In any case, the fact of the matter is that the music, while lacking in engaging originality, is light and entertaining. (Which is exactly what one would expect from an animated kidís movie.) That isnít to say, however, that the music is without merit. Quite the contrary. Tracks like ďStars and TightsĒ are full of stirring (albeit unoriginal) music that beautifully evoke the action and emotion of the film. Itís hard to say whether itís because of the unoriginality of the music or something else, but much of the soundtrack is forgettable and easy to drift away from. Abrupt and scattered lines of loud music serve little more than to remind the listener and bring his attention back to the soundtrack.

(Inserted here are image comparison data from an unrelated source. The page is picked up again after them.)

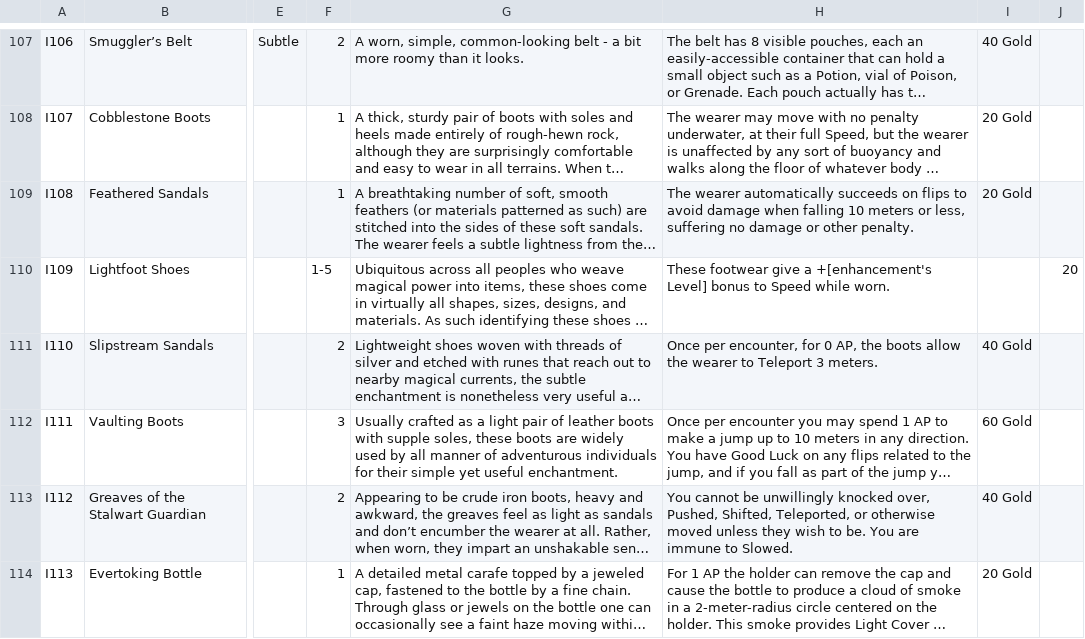
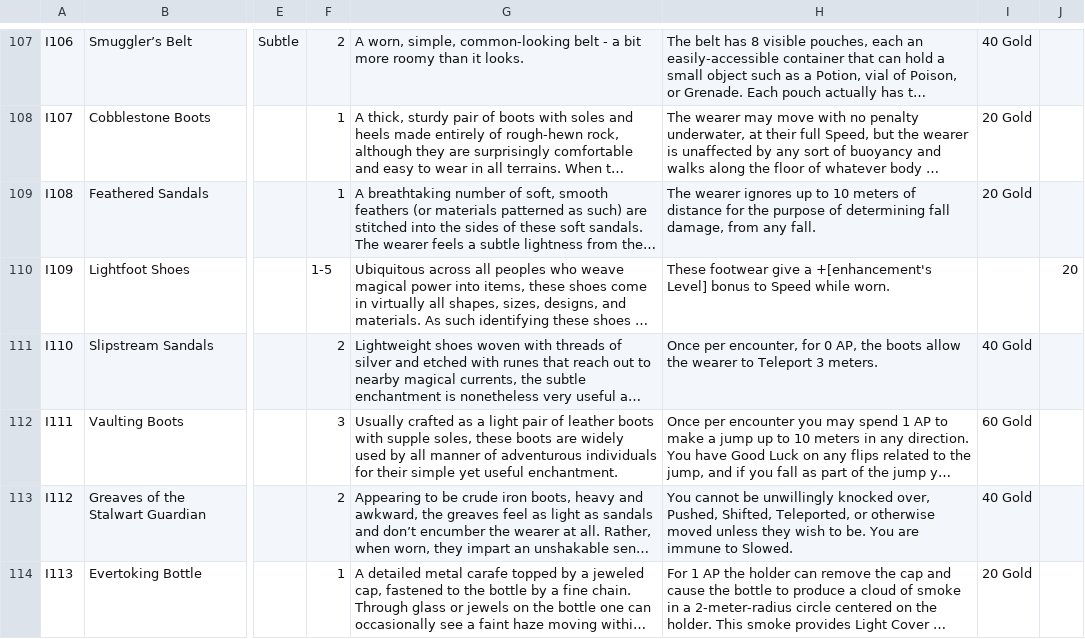
Before and after one commit to sessorach/flagonquest, a CSV file: scripts/items.csv, drawn as a sheet; only a part is shown, gaps mark what is left out; long unchanged cells end in …; the diff names each change by its address in the sheet, - before the commit and + after, or states it on an @@ line.

```diff
--- a/scripts/items.csv
+++ b/scripts/items.csv
-H109: The wearer automatically succeeds on flips to avoid damage when falling 10 meters or less, suffering no damage or other penalty.
+H109: The wearer ignores up to 10 meters of distance for the purpose of determining fall damage, from any fall.
```
Also changed, not shown: 1 other file.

Itís no snub to the symphony that performed the soundtrack since it didnít exist. Yes, unfortunately, the soundtrack is synthesized. A letdown, to be sure. Hans Zimmerís composing is simply too rich and powerful to be relegated to a synthesizer. However, I suppose that if there were any plus side to this, itíd be that the synthesized instruments sound, for the most part, fairly real.
Complimenting the music scoring is a slew of classics like Elvis Presleyís ďA Little Less Conversation,Ē Gilbert OíSullivanís ďAlone Again (Naturally),Ē and George Thorogood & The Destroyersí ďBad to the Bone.Ē In the case of ďA Little Less Conversation,Ē it has been tastefully remixed - and I emphasize that it was tastefully done - to provide a stronger bass beat, richer (synthesized) instrumentation, and a more lively tempo. Iím sure there are Elvis enthusiasts out there who would bang their head against the nearest wall if they heard it, but even I enjoyed it in spite of my general distaste for remixed music.
It pains me to give this soundtrack a score as high as 6 out of 10 considering itís synthesized and because much of the music is forgettable and unoriginal. It leaves a lot to be desired. That said, if the soundtrack is taken for what it is: an easy bit of entertainment to compliment a genre of movie for which music has become less and less important, then I suppose it serves its purpose. The music conveys everything from excitement to angst, and in true Hans Zimmer fashion, the way it is written works superbly. I just donít know that itís good enough for the $10 or $15 dollars one would spend for it.